=== Supplied entries ===
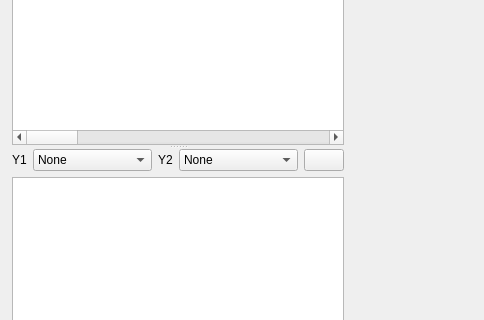
f4exb/sdrangel, file plugins/feature/radiosonde/radiosondegui.ui: the form before one commit; both pictures show x 0 to 484 and y 100 to 420 of the 484 by 732 pixel window.
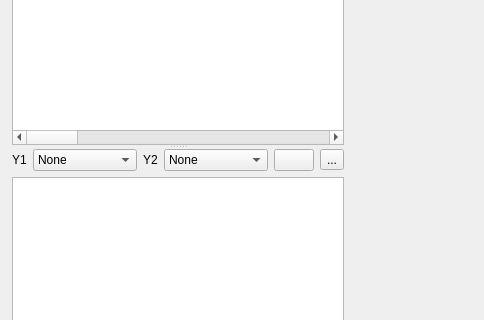
The form after the commit. Icons and pictures are not drawn. Custom widgets are drawn as their Qt base class.

Patch:
```diff
--- a/plugins/feature/radiosonde/radiosondegui.ui
+++ b/plugins/feature/radiosonde/radiosondegui.ui
@@ -399,6 +399,23 @@
             </property>
            </widget>
           </item>
+          <item>
+           <widget class="ButtonSwitch" name="feed">
+            <property name="toolTip">
+             <string>Enable feeding of received frames to SondeHub. Right click for settings.</string>
+            </property>
+            <property name="text">
+             <string>...</string>
+            </property>
+            <property name="icon">
+             <iconset resource="../../../sdrgui/resources/res.qrc">
+              <normaloff>:/txon.png</normaloff>:/txon.png</iconset>
+            </property>
+            <property name="checkable">
+             <bool>true</bool>
+            </property>
+           </widget>
+          </item>
          </layout>
         </item>
         <item>
@@ -419,6 +436,11 @@
   </widget>
  </widget>
  <customwidgets>
+  <customwidget>
+   <class>ButtonSwitch</class>
+   <extends>QToolButton</extends>
+   <header>gui/buttonswitch.h</header>
+  </customwidget>
   <customwidget>
    <class>RollupContents</class>
    <extends>QWidget</extends>
```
===
About this exercise: Could you output the lines above exactly, with no pictures included?

Completed exercise:
f4exb/sdrangel, file plugins/feature/radiosonde/radiosondegui.ui: the form before one commit; both pictures show x 0 to 484 and y 100 to 420 of the 484 by 732 pixel window.
The form after the commit. Icons and pictures are not drawn. Custom widgets are drawn as their Qt base class.

Patch:
```diff
--- a/plugins/feature/radiosonde/radiosondegui.ui
+++ b/plugins/feature/radiosonde/radiosondegui.ui
@@ -399,6 +399,23 @@
             </property>
            </widget>
           </item>
+          <item>
+           <widget class="ButtonSwitch" name="feed">
+            <property name="toolTip">
+             <string>Enable feeding of received frames to SondeHub. Right click for settings.</string>
+            </property>
+            <property name="text">
+             <string>...</string>
+            </property>
+            <property name="icon">
+             <iconset resource="../../../sdrgui/resources/res.qrc">
+              <normaloff>:/txon.png</normaloff>:/txon.png</iconset>
+            </property>
+            <property name="checkable">
+             <bool>true</bool>
+            </property>
+           </widget>
+          </item>
          </layout>
         </item>
         <item>
@@ -419,6 +436,11 @@
   </widget>
  </widget>
  <customwidgets>
+  <customwidget>
+   <class>ButtonSwitch</class>
+   <extends>QToolButton</extends>
+   <header>gui/buttonswitch.h</header>
+  </customwidget>
   <customwidget>
    <class>RollupContents</class>
    <extends>QWidget</extends>
```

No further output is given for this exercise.